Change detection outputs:
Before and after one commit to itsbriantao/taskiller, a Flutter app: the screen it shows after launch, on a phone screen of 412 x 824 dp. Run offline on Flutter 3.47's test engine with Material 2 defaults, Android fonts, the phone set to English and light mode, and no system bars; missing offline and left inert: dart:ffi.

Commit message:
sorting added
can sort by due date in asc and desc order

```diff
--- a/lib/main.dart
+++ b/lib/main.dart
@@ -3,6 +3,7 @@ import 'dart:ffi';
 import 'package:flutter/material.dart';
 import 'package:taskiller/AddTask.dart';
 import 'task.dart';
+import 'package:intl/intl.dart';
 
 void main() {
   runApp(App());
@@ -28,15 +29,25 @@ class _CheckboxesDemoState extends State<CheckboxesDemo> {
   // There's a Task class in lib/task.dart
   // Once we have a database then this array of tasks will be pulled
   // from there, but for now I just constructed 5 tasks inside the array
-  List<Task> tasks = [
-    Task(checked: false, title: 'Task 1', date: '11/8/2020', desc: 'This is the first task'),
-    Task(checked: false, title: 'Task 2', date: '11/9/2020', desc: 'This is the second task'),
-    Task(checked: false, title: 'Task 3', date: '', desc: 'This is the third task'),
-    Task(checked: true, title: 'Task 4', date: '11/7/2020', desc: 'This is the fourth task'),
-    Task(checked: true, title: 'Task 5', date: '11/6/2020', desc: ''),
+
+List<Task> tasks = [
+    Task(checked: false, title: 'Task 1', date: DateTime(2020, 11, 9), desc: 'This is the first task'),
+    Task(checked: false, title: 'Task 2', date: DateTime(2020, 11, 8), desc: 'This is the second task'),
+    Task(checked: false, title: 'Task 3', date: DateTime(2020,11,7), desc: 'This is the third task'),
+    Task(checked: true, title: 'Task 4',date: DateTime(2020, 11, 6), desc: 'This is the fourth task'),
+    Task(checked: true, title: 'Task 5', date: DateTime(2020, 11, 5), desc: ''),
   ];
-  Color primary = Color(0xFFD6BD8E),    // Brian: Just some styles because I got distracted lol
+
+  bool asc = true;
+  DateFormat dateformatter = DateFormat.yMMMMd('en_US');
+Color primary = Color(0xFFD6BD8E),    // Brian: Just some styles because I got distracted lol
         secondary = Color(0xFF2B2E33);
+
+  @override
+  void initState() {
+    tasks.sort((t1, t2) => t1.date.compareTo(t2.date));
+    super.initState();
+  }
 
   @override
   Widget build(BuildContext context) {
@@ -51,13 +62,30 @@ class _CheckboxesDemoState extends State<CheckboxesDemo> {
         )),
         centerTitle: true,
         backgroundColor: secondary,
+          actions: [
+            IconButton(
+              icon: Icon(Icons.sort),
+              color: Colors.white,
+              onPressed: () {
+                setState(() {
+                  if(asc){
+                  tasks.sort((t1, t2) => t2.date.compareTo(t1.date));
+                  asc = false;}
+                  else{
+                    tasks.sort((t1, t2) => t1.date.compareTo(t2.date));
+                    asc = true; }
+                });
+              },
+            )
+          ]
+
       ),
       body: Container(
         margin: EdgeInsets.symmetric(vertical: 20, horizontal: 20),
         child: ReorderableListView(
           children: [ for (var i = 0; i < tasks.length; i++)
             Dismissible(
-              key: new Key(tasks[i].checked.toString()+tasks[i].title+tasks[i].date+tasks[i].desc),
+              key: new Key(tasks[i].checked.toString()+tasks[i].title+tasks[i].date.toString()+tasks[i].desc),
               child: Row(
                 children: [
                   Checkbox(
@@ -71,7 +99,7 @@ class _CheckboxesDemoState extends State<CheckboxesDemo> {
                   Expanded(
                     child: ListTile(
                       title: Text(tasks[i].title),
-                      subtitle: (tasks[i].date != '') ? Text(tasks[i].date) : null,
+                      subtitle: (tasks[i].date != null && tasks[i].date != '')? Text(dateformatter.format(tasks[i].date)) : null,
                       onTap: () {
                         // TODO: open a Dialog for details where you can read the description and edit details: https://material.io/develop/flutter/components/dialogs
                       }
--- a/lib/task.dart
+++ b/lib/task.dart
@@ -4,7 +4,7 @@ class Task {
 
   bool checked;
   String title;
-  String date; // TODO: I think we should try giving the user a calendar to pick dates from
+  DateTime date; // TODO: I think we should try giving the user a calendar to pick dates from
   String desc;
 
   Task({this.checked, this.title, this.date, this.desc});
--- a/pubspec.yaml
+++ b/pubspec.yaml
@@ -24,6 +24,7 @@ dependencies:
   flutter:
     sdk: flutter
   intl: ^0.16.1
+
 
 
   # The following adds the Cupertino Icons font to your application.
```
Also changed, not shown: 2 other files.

→ EXERCISE DIRECTIONS:
A word-for-word restatement of every record above is expected.

→ RESPONSE TO THE EXERCISE:
Before and after one commit to itsbriantao/taskiller, a Flutter app: the screen it shows after launch, on a phone screen of 412 x 824 dp. Run offline on Flutter 3.47's test engine with Material 2 defaults, Android fonts, the phone set to English and light mode, and no system bars; missing offline and left inert: dart:ffi.

Commit message:
sorting added
can sort by due date in asc and desc order

```diff
--- a/lib/main.dart
+++ b/lib/main.dart
@@ -3,6 +3,7 @@ import 'dart:ffi';
 import 'package:flutter/material.dart';
 import 'package:taskiller/AddTask.dart';
 import 'task.dart';
+import 'package:intl/intl.dart';
 
 void main() {
   runApp(App());
@@ -28,15 +29,25 @@ class _CheckboxesDemoState extends State<CheckboxesDemo> {
   // There's a Task class in lib/task.dart
   // Once we have a database then this array of tasks will be pulled
   // from there, but for now I just constructed 5 tasks inside the array
-  List<Task> tasks = [
-    Task(checked: false, title: 'Task 1', date: '11/8/2020', desc: 'This is the first task'),
-    Task(checked: false, title: 'Task 2', date: '11/9/2020', desc: 'This is the second task'),
-    Task(checked: false, title: 'Task 3', date: '', desc: 'This is the third task'),
-    Task(checked: true, title: 'Task 4', date: '11/7/2020', desc: 'This is the fourth task'),
-    Task(checked: true, title: 'Task 5', date: '11/6/2020', desc: ''),
+
+List<Task> tasks = [
+    Task(checked: false, title: 'Task 1', date: DateTime(2020, 11, 9), desc: 'This is the first task'),
+    Task(checked: false, title: 'Task 2', date: DateTime(2020, 11, 8), desc: 'This is the second task'),
+    Task(checked: false, title: 'Task 3', date: DateTime(2020,11,7), desc: 'This is the third task'),
+    Task(checked: true, title: 'Task 4',date: DateTime(2020, 11, 6), desc: 'This is the fourth task'),
+    Task(checked: true, title: 'Task 5', date: DateTime(2020, 11, 5), desc: ''),
   ];
-  Color primary = Color(0xFFD6BD8E),    // Brian: Just some styles because I got distracted lol
+
+  bool asc = true;
+  DateFormat dateformatter = DateFormat.yMMMMd('en_US');
+Color primary = Color(0xFFD6BD8E),    // Brian: Just some styles because I got distracted lol
         secondary = Color(0xFF2B2E33);
+
+  @override
+  void initState() {
+    tasks.sort((t1, t2) => t1.date.compareTo(t2.date));
+    super.initState();
+  }
 
   @override
   Widget build(BuildContext context) {
@@ -51,13 +62,30 @@ class _CheckboxesDemoState extends State<CheckboxesDemo> {
         )),
         centerTitle: true,
         backgroundColor: secondary,
+          actions: [
+            IconButton(
+              icon: Icon(Icons.sort),
+              color: Colors.white,
+              onPressed: () {
+                setState(() {
+                  if(asc){
+                  tasks.sort((t1, t2) => t2.date.compareTo(t1.date));
+                  asc = false;}
+                  else{
+                    tasks.sort((t1, t2) => t1.date.compareTo(t2.date));
+                    asc = true; }
+                });
+              },
+            )
+          ]
+
       ),
       body: Container(
         margin: EdgeInsets.symmetric(vertical: 20, horizontal: 20),
         child: ReorderableListView(
           children: [ for (var i = 0; i < tasks.length; i++)
             Dismissible(
-              key: new Key(tasks[i].checked.toString()+tasks[i].title+tasks[i].date+tasks[i].desc),
+              key: new Key(tasks[i].checked.toString()+tasks[i].title+tasks[i].date.toString()+tasks[i].desc),
               child: Row(
                 children: [
                   Checkbox(
@@ -71,7 +99,7 @@ class _CheckboxesDemoState extends State<CheckboxesDemo> {
                   Expanded(
                     child: ListTile(
                       title: Text(tasks[i].title),
-                      subtitle: (tasks[i].date != '') ? Text(tasks[i].date) : null,
+                      subtitle: (tasks[i].date != null && tasks[i].date != '')? Text(dateformatter.format(tasks[i].date)) : null,
                       onTap: () {
                         // TODO: open a Dialog for details where you can read the description and edit details: https://material.io/develop/flutter/components/dialogs
                       }
--- a/lib/task.dart
+++ b/lib/task.dart
@@ -4,7 +4,7 @@ class Task {
 
   bool checked;
   String title;
-  String date; // TODO: I think we should try giving the user a calendar to pick dates from
+  DateTime date; // TODO: I think we should try giving the user a calendar to pick dates from
   String desc;
 
   Task({this.checked, this.title, this.date, this.desc});
--- a/pubspec.yaml
+++ b/pubspec.yaml
@@ -24,6 +24,7 @@ dependencies:
   flutter:
     sdk: flutter
   intl: ^0.16.1
+
 
 
   # The following adds the Cupertino Icons font to your application.
```
Also changed, not shown: 2 other files.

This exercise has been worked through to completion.